German ideology

Adolf Hitler had argued in his autobiography Mein Kampf for the necessity of Lebensraum, acquiring new territory for German settlement in Europe east of Germany. He envisaged settling Germans there as a master race, while exterminating or deporting most of the inhabitants to Siberia and using the remainder as slave labour.[10] To hard-line Nazis in Berlin (like Himmler[11]), the war against the Soviet Union was a struggle of Nazism against Communism, and of the Aryan race against Slavic Untermenschen (subhumans).[12] Hitler referred to it in unique terms, calling it a "war of annihilation". In a plan called Generalplan Ost, the population of occupied Central Europe and the Soviet Union was to be partially deported to West Siberia, partially enslaved and eventually exterminated; the conquered territories were to be colonized by German or "Germanized" settlers.[13] In addition, the Nazis also sought to wipe out the large Jewish population of (Central and) Eastern Europe[14] as part of the Nazi program aimed to exterminate all European Jews.[15] After Germany's initial success at the Battle of Kiev, Adolf Hitler saw the Soviet Union as militarily weak and ripe for immediate conquest. On October 3, 1941, he announced, "We have only to kick in the door and the whole rotten structure will come crashing down."[16] Thus, Germany expected another short Blitzkrieg and made no serious preparations for prolonged warfare. However, following the decisive Soviet victory at the Battle of Stalingrad and the resulting dire German military situation, Hitler and Nazi propaganda proclaimed the war to be a German defence of Western civilization against destruction by the vast "Bolshevik hordes" that were pouring into Europe. Mein Kampf (English: My Struggle or My Battle) is a book by Nazi leader Adolf Hitler. It combines elements of autobiography with an exposition of Hitler's political ideology. Volume 1 of Mein Kampf was published in 1925 and Volume 2 in 1926.[1] The book was edited by the former Hieronymite friar Bernhard Stempfle who later died during the Night of the Long Knives.[2][3][4] Hitler began the dictation of the book while imprisoned for what he considered to be political crimes" after his failed Putsch in Munich in November 1923. Though Hitler received many visitors earlier on, he soon devoted himself entirely to the book. As he continued, Hitler realized that it would have to be a two-volume work, with the first volume scheduled for release in early 1925. The prison governor of Landsberg noted at the time that "he [Hitler] hopes the book will run into many editions, thus enabling him to fulfill his financial obligations and to defray the expenses incurred at the time of his trial." In Mein Kampf, Hitler used the main thesis of "the Jewish peril", which speaks of an alleged Jewish conspiracy to gain world leadership.[6] The narrative describes the process by which he became increasingly anti-semitic and militaristic, especially during his years in Vienna.
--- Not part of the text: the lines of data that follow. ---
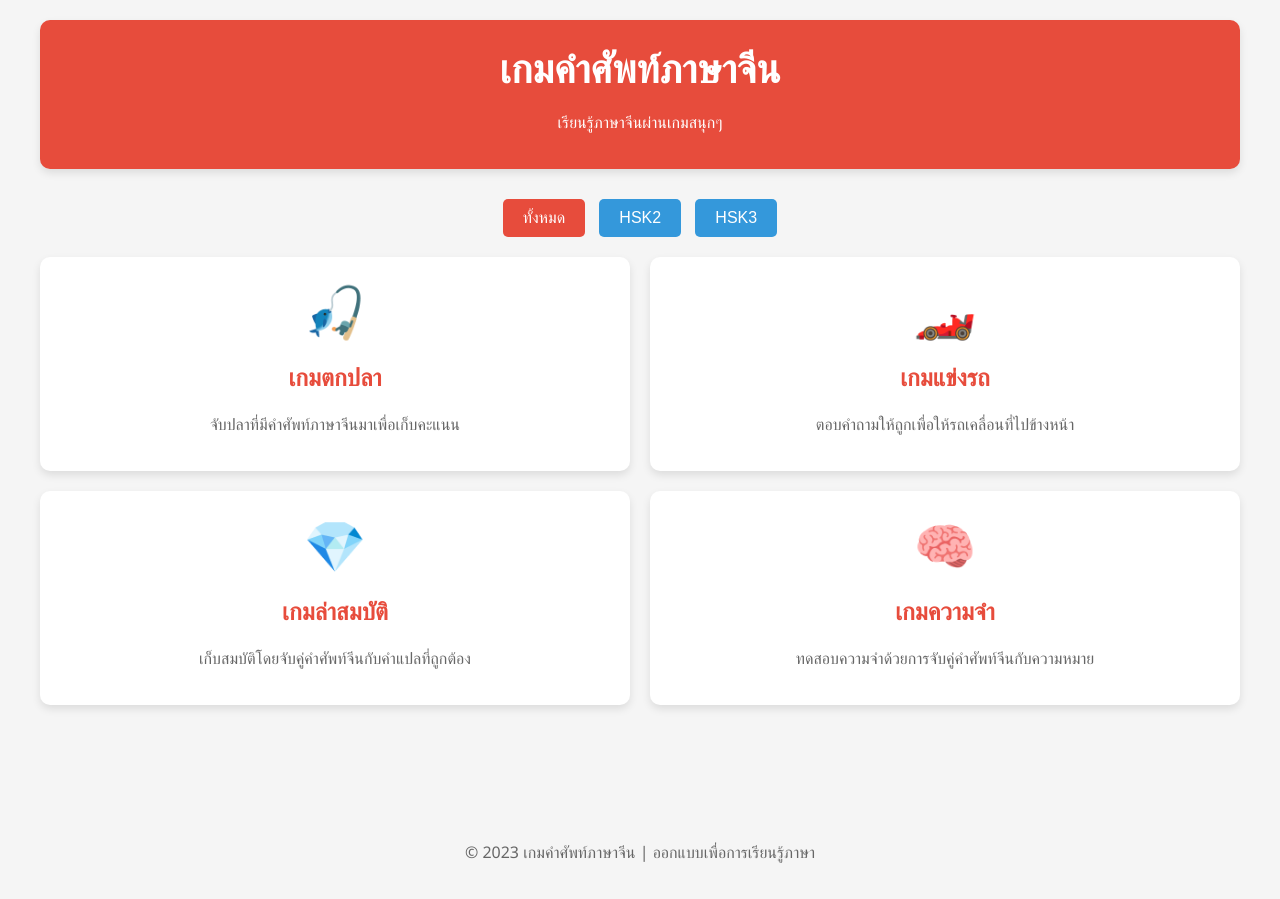
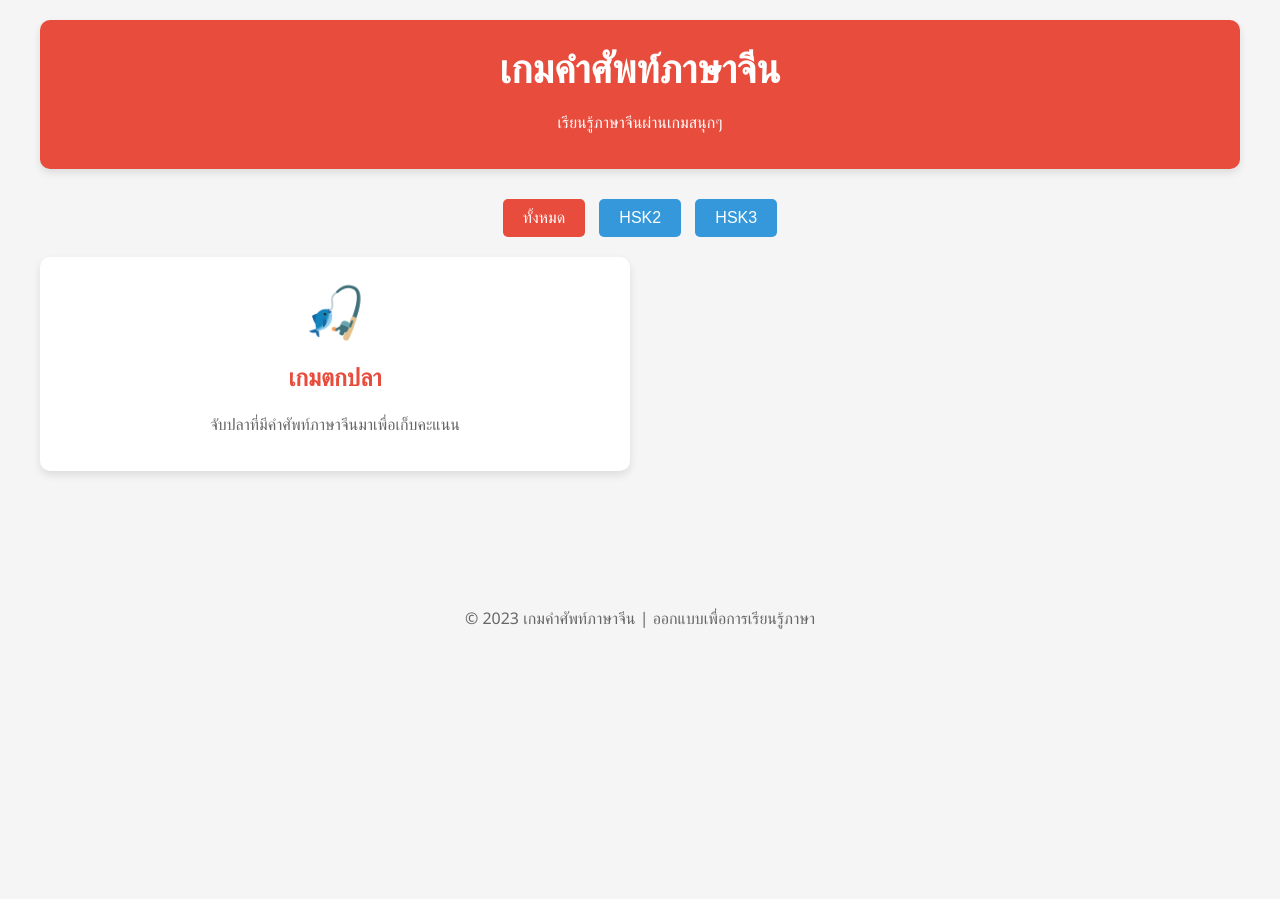
Before and after one commit to ThinnakornDev/ChineseGame, a plain HTML site: page index.html in a window 1280 px wide. After the commit the page ends 800 px from the top, so only its background shows below. Drawn offline with Linux system fonts and the light colour scheme.

Commit message:
Update index.html

```diff
--- a/index.html
+++ b/index.html
@@ -286,24 +286,6 @@
                     <div class="game-icon">🎣</div>
                     <h2>เกมตกปลา</h2>
                     <p>จับปลาที่มีคำศัพท์ภาษาจีนมาเพื่อเก็บคะแนน</p>
-                </div>
-
-                <div class="game-card" data-level="hsk1 hsk2 hsk3" onclick="startGame('racing')">
-                    <div class="game-icon">🏎️</div>
-                    <h2>เกมแข่งรถ</h2>
-                    <p>ตอบคำถามให้ถูกเพื่อให้รถเคลื่อนที่ไปข้างหน้า</p>
-                </div>
-
-                <div class="game-card" data-level="hsk1 hsk2 hsk3" onclick="startGame('treasure')">
-                    <div class="game-icon">💎</div>
-                    <h2>เกมล่าสมบัติ</h2>
-                    <p>เก็บสมบัติโดยจับคู่คำศัพท์จีนกับคำแปลที่ถูกต้อง</p>
-                </div>
-
-                <div class="game-card" data-level="hsk1 hsk2 hsk3" onclick="startGame('memory')">
-                    <div class="game-icon">🧠</div>
-                    <h2>เกมความจำ</h2>
-                    <p>ทดสอบความจำด้วยการจับคู่คำศัพท์จีนกับความหมาย</p>
                 </div>
             </div>
         </div>
```
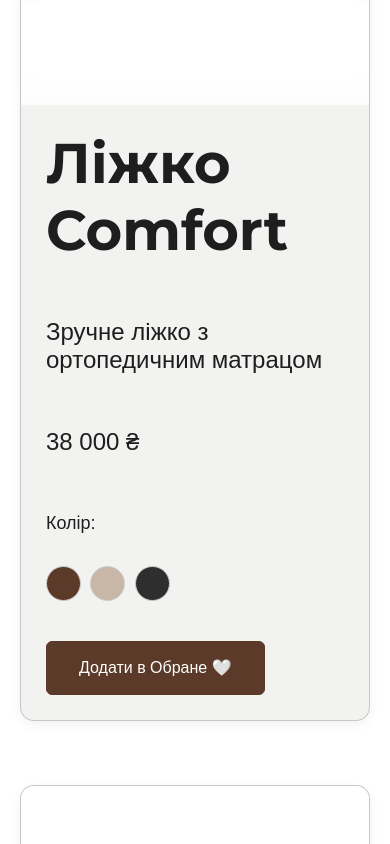
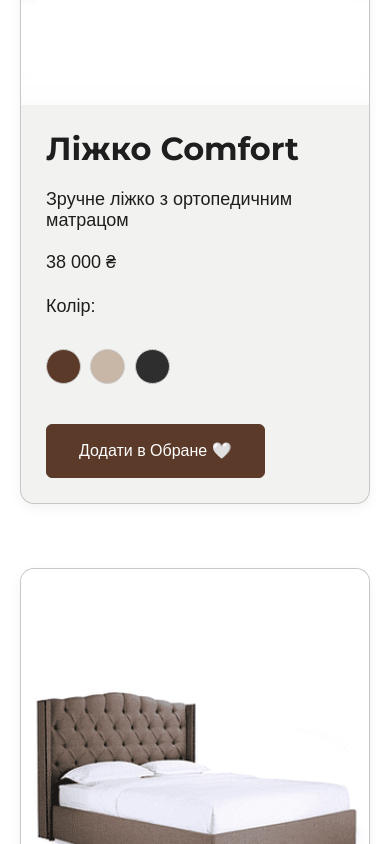
Before and after one commit to OksanaVS-prog/dev-portfolio-Photograph, a website: page src/html/index.html in a window 390 px wide. Shown: the part 3200-4044 px from the top of the page. Drawn offline with nearby package versions, Linux system fonts and the light colour scheme; files that its build step writes are made by us from their sources; files whose address does not match are found by name; a web font is replaced by a local one.

Commit message:
correction errors

```diff
--- a/src/css/styles.css
+++ b/src/css/styles.css
@@ -1197,12 +1197,12 @@ transform: scale(1.1);
   margin-bottom: 45px !important;
 }
 
-.product-card .card-title {
+.product-card .card-body h5 {
     font-size: 46px;
     margin-bottom: 30px;
   }
 
-  .product-card .card-text {
+  .product-card .card-body p {
     font-size: 20px;
     margin-bottom: 30px;
   }
@@ -1254,12 +1254,12 @@ transform: scale(1.1);
     padding: 25px;
   }
 
-  .product-card .card-title {
+  .product-card .card-body h5 {
     font-size: 32px;
     margin-bottom: 20px;
   }
 
-  .product-card .card-text {
+  .product-card .card-body p {
     font-size: 18px;
     margin-bottom: 20px;
   }
--- a/src/js/main.js
+++ b/src/js/main.js
@@ -22,8 +22,8 @@ document.addEventListener("DOMContentLoaded", function () {
   if (window.innerWidth <= 1024) return;
 
   let scrollAmount = 0;
-  const speed = 0.5;   // скорость
-  const delay = 10;    // плавность
+  const speed = 2.5;   // скорость
+  const delay = 20;    // плавность
 
   function autoScroll() {
     scrollAmount += speed;
```
Also changed, not shown: dist/css/styles.css, dist/js/main.js.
Yet, the deeper origins of his anti-semitism remain a mystery. He speaks of not having met a Jew until he arrived in Vienna, and that at first his attitude was liberal and tolerant. When he first encountered the anti-semitic press, he says, he dismissed it as unworthy of serious consideration. Later he accepted the same anti-semitic views, which became crucial in his program of national reconstruction. Mein Kampf has also been studied as a work on political theory. For example, Hitler announces his hatred of what he believed to be the world's twin evils: Communism and Judaism. The new territory that Germany needed to obtain would properly nurture the "historic destiny" of the German people; this goal, which Hitler referred to as Lebensraum (living space), explains why Hitler aggressively expanded Germany eastward, specifically the invasions of Czechoslovakia and Poland, before he launched his attack against Russia. In Mein Kampf Hitler openly states that the future of Germany "has to lie in the acquisition of land in the East at the expense of Russia."[7] In his work, Hitler blamed Germany’s chief woes on the parliament of the Weimar Republic, the Jews, and Social Democrats, as well as Marxists. He announced that he wanted to completely destroy the parliamentary system, believing it in principle to be corrupt, as those who reach power are inherent opportunists.